*WHAT IS BEING ASKED*. Give the data a second time, exactly and in full.

[[ INPUT DATA, beginning ]]

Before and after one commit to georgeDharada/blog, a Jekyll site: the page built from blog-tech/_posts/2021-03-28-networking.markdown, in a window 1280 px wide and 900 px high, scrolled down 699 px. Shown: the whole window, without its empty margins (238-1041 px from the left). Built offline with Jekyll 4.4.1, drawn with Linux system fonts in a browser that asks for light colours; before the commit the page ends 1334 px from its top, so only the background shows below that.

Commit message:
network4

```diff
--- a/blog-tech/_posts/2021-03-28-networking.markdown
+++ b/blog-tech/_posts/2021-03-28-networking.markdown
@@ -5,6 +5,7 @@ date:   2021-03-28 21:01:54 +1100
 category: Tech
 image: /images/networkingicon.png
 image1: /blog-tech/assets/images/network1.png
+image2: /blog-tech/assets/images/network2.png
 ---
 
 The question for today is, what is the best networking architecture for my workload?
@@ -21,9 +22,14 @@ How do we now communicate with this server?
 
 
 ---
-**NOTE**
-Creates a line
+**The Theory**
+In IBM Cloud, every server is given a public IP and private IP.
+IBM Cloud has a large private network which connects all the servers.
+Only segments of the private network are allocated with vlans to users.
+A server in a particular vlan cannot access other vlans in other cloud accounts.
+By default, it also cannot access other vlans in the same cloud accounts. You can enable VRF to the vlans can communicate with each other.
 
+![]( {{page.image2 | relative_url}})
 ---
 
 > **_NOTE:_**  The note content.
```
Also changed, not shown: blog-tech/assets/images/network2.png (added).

[[ INPUT DATA, end ]]

*OUTPUT OF THE TASK*.
Before and after one commit to georgeDharada/blog, a Jekyll site: the page built from blog-tech/_posts/2021-03-28-networking.markdown, in a window 1280 px wide and 900 px high, scrolled down 699 px. Shown: the whole window, without its empty margins (238-1041 px from the left). Built offline with Jekyll 4.4.1, drawn with Linux system fonts in a browser that asks for light colours; before the commit the page ends 1334 px from its top, so only the background shows below that.

Commit message:
network4

```diff
--- a/blog-tech/_posts/2021-03-28-networking.markdown
+++ b/blog-tech/_posts/2021-03-28-networking.markdown
@@ -5,6 +5,7 @@ date:   2021-03-28 21:01:54 +1100
 category: Tech
 image: /images/networkingicon.png
 image1: /blog-tech/assets/images/network1.png
+image2: /blog-tech/assets/images/network2.png
 ---
 
 The question for today is, what is the best networking architecture for my workload?
@@ -21,9 +22,14 @@ How do we now communicate with this server?
 
 
 ---
-**NOTE**
-Creates a line
+**The Theory**
+In IBM Cloud, every server is given a public IP and private IP.
+IBM Cloud has a large private network which connects all the servers.
+Only segments of the private network are allocated with vlans to users.
+A server in a particular vlan cannot access other vlans in other cloud accounts.
+By default, it also cannot access other vlans in the same cloud accounts. You can enable VRF to the vlans can communicate with each other.
 
+![]( {{page.image2 | relative_url}})
 ---
 
 > **_NOTE:_**  The note content.
```
Also changed, not shown: blog-tech/assets/images/network2.png (added).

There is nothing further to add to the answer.